Advanced

Interspecific competition and predation: relative effects on foragers and their densities

Nilsson, Erika LU ; Persson, Anders LU and Nilsson, Anders LU (2010) In Behavioral Ecology and Sociobiology 64(5). p.729-736
Abstract
Predation and competition are both strong structuring forces in community dynamics, but their relative importance is disputed. In a laboratory experiment, we evaluated the relative importance of competition and predation from juvenile and adult brown trout, respectively, on foraging performance of groups of three stone loaches. We observed loach consumption rate, time spent inactive, and aggressive interactions between juvenile trout and loach in artificial stream sections. The controlled experiments were complemented by examining stone loach population densities in natural systems as functions of juvenile and adult trout. In the laboratory experiments, increasing numbers of competitors decreased prey availability, which ultimately led to... (More)
Predation and competition are both strong structuring forces in community dynamics, but their relative importance is disputed. In a laboratory experiment, we evaluated the relative importance of competition and predation from juvenile and adult brown trout, respectively, on foraging performance of groups of three stone loaches. We observed loach consumption rate, time spent inactive, and aggressive interactions between juvenile trout and loach in artificial stream sections. The controlled experiments were complemented by examining stone loach population densities in natural systems as functions of juvenile and adult trout. In the laboratory experiments, increasing numbers of competitors decreased prey availability, which ultimately led to lower consumption rates for loach. Loach responded to predation risk by increasing time being inactive, thereby decreasing consumption rates. However, there were no effects of juvenile trout competitors on loach consumption rates in treatments with adult trout presence, suggesting no additive effect of predation and competition on loach foraging success. Partial regressions of loach and trout densities in natural streams revealed a positive relationship between juvenile trout and loach, and a negative relationship between adult trout and loach.

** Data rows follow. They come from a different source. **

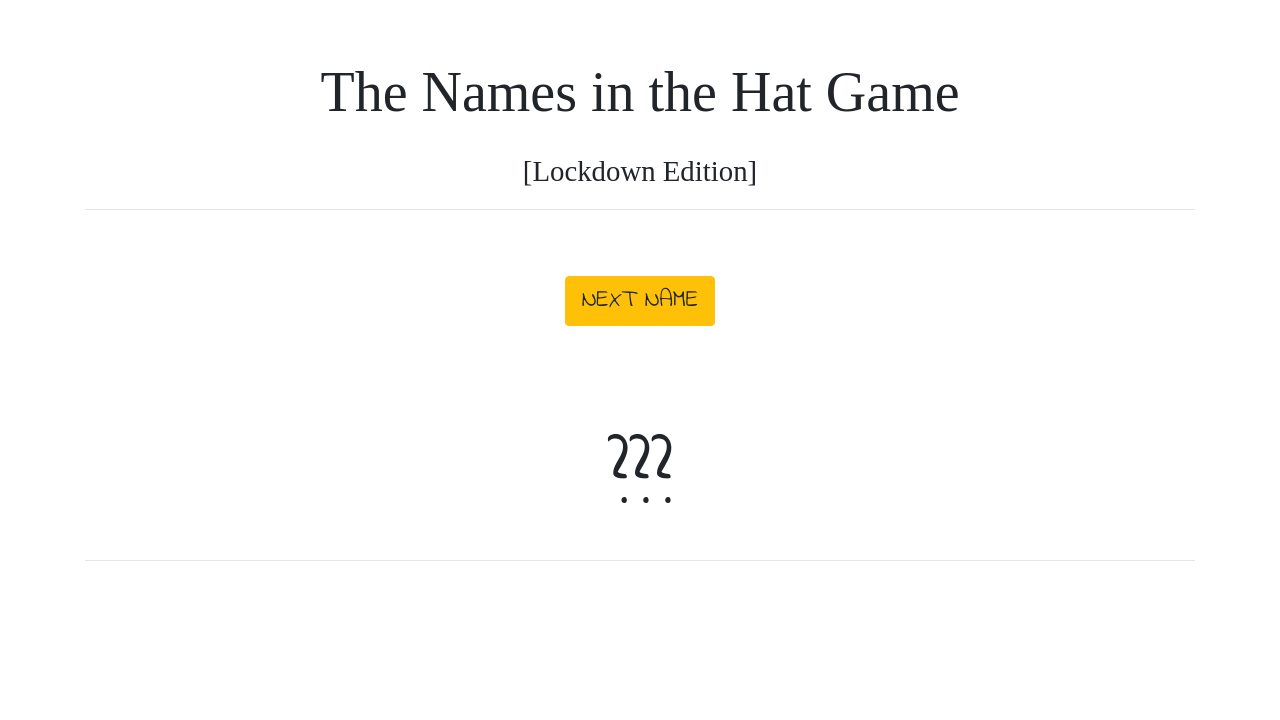
Repository: TaylorD1982/randomizer
Page: index.html
The author's editor kept a record of every edit. The page is drawn from the files as they stood at one moment, then again after the next edit.
The browser window is 1280 px wide. The pictures show the whole page.
Some web fonts or font styles are not loaded; a fallback is used. Some web libraries are served in a nearby version.

Above is the page before.

After the next edit:
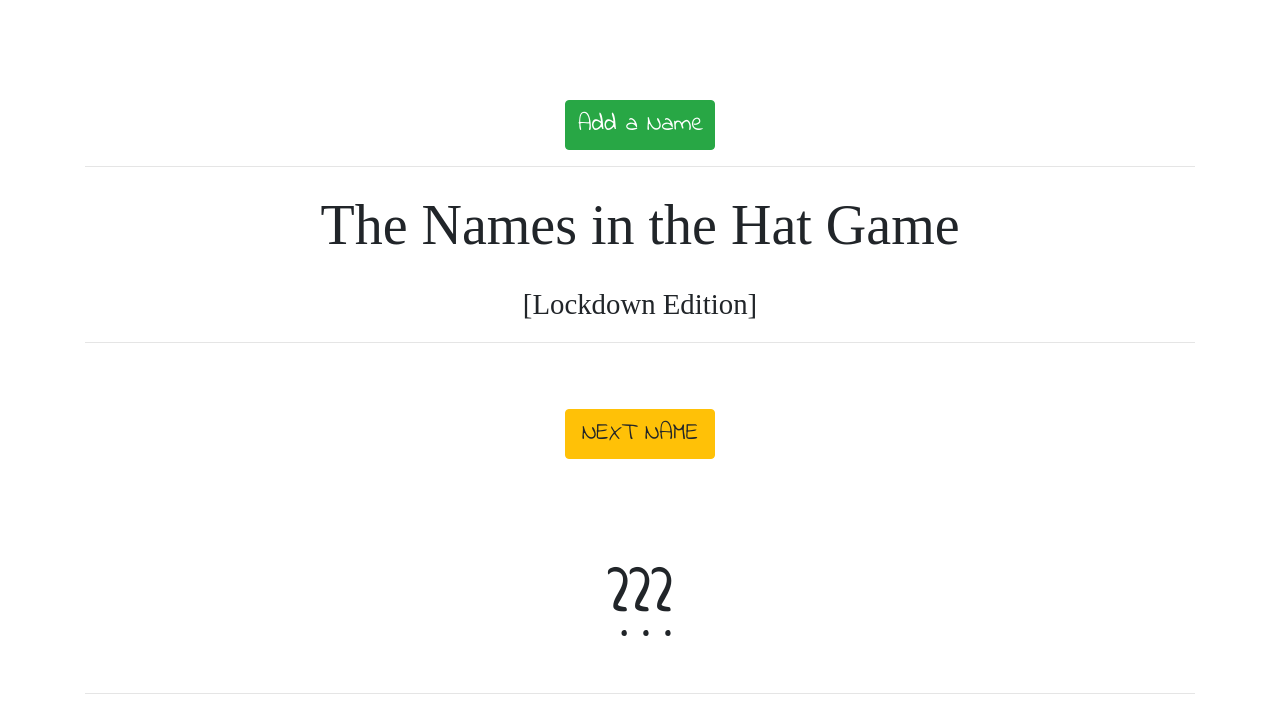
The edit:
--- a/index.html
+++ b/index.html
@@ -17,6 +17,10 @@
     <div class="container">
         <div class="row app">
             <div class="col">
+                <button href="submit.html" class="btn btn-success">
+                      Add a Name
+                </button>
+                <hr>
                 <div>
                     <P class="title">The Names in the Hat Game</P>
                     <P class="lock">[Lockdown Edition]</P>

Our laboratory and field data thus suggest that predation is a limiting factor for loach success, and predator presence could mediate species coexistence at high interspecific densities. (Less)
Please use this url to cite or link to this publication:

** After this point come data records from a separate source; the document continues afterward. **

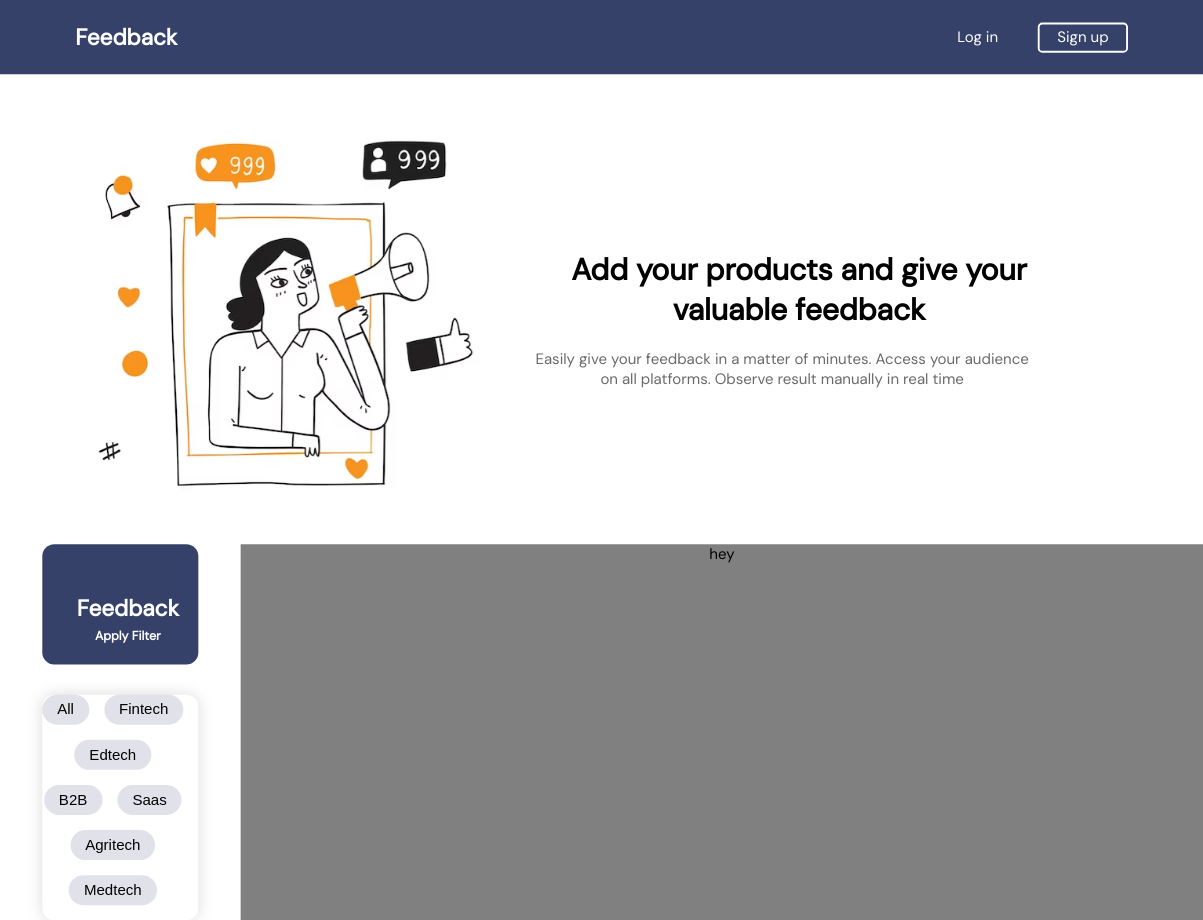
Repository: drumsmanku/final-evaluation-test
Page: / (app in client/)
An editor plug-in stored every save of this project. The page is shown before and after the next save, followed by the edit.
The browser window is 1280 px wide. The pictures show the whole page, at 94% of full size.
The page's requests for data from a server got no answer. The project was rebuilt for these pictures with package versions that can differ from the ones it lists, and the page was loaded fresh each time. No one was signed in, and anything a server would have sent is missing.

Above is the page before, as saved 2023-07-29 11:45:42.

After the next save:
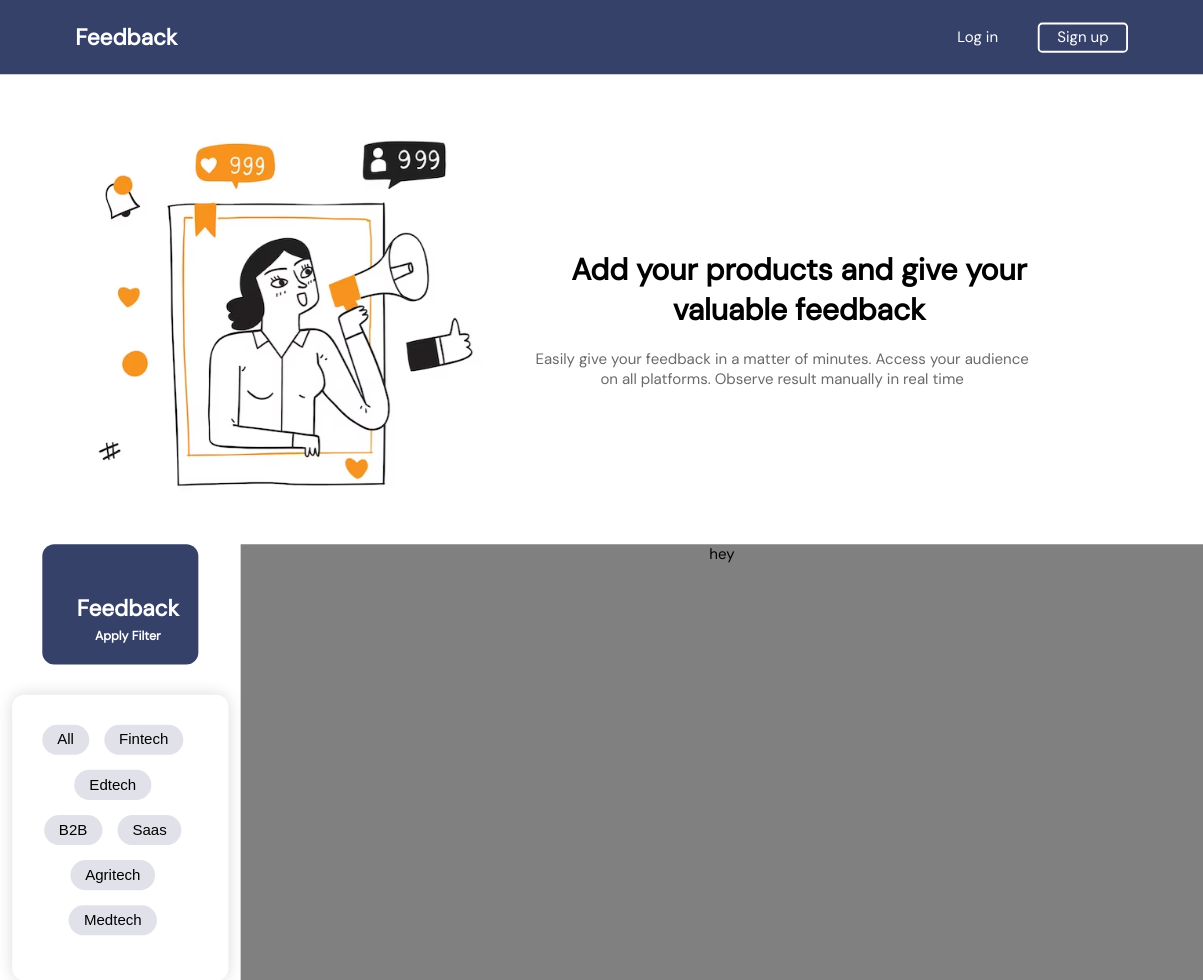
Saved 8 s later.
--- a/client/src/Components/MainPage.js
+++ b/client/src/Components/MainPage.js
@@ -86,7 +86,7 @@ function MainPage() {
             <h2 style={{marginBottom:'0.4rem',marginLeft:'1rem'}}>Feedback</h2>
             <h5 style={{marginTop:0, marginLeft:'1rem'}}>Apply Filter</h5>
           </article>
-          <article style={{width:'65%', borderRadius:'0.8rem', boxShadow:'0 0 17px #00000026',}}>
+          <article style={{width:'65%', borderRadius:'0.8rem', padding:'2rem', boxShadow:'0 0 17px #00000026',}}>
              {buttonTitles.map((title, idx)=>(
               <button value={title} onClick={handleCategoryClick} style={{...buttonStyles}} key={idx}>{title}</button>
              ))}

author
organization
publishing date
type
Contribution to journal
publication status
published
subject
keywords
Salmo trutta, barbatula, Barbatula, Fish, Predation, Foraging, Interspecific competition
in
Behavioral Ecology and Sociobiology
volume
64
issue
5
pages
729 - 736
publisher
Springer
external identifiers
  • wos:000275631100003
  • scopus:77950533716
ISSN
1432-0762
DOI
10.1007/s00265-009-0890-7
language
English
LU publication?
yes
id
efa93cce-f98b-4f3f-9030-54a34ec396d7 (old id 1588136)
date added to LUP
2010-04-22 10:37:32
date last changed
2018-05-29 09:48:04
@article{efa93cce-f98b-4f3f-9030-54a34ec396d7,
  abstract     = {Predation and competition are both strong structuring forces in community dynamics, but their relative importance is disputed. In a laboratory experiment, we evaluated the relative importance of competition and predation from juvenile and adult brown trout, respectively, on foraging performance of groups of three stone loaches. We observed loach consumption rate, time spent inactive, and aggressive interactions between juvenile trout and loach in artificial stream sections. The controlled experiments were complemented by examining stone loach population densities in natural systems as functions of juvenile and adult trout. In the laboratory experiments, increasing numbers of competitors decreased prey availability, which ultimately led to lower consumption rates for loach. Loach responded to predation risk by increasing time being inactive, thereby decreasing consumption rates. However, there were no effects of juvenile trout competitors on loach consumption rates in treatments with adult trout presence, suggesting no additive effect of predation and competition on loach foraging success. Partial regressions of loach and trout densities in natural streams revealed a positive relationship between juvenile trout and loach, and a negative relationship between adult trout and loach. Our laboratory and field data thus suggest that predation is a limiting factor for loach success, and predator presence could mediate species coexistence at high interspecific densities.},
  author       = {Nilsson, Erika and Persson, Anders and Nilsson, Anders},
  issn         = {1432-0762},
  keyword      = {Salmo trutta,barbatula,Barbatula,Fish,Predation,Foraging,Interspecific competition},
  language     = {eng},
  number       = {5},
  pages        = {729--736},
  publisher    = {Springer},
  series       = {Behavioral Ecology and Sociobiology},
  title        = {Interspecific competition and predation: relative effects on foragers and their densities},
  url          = {http://dx.doi.org/10.1007/s00265-009-0890-7},
  volume       = {64},
  year         = {2010},
}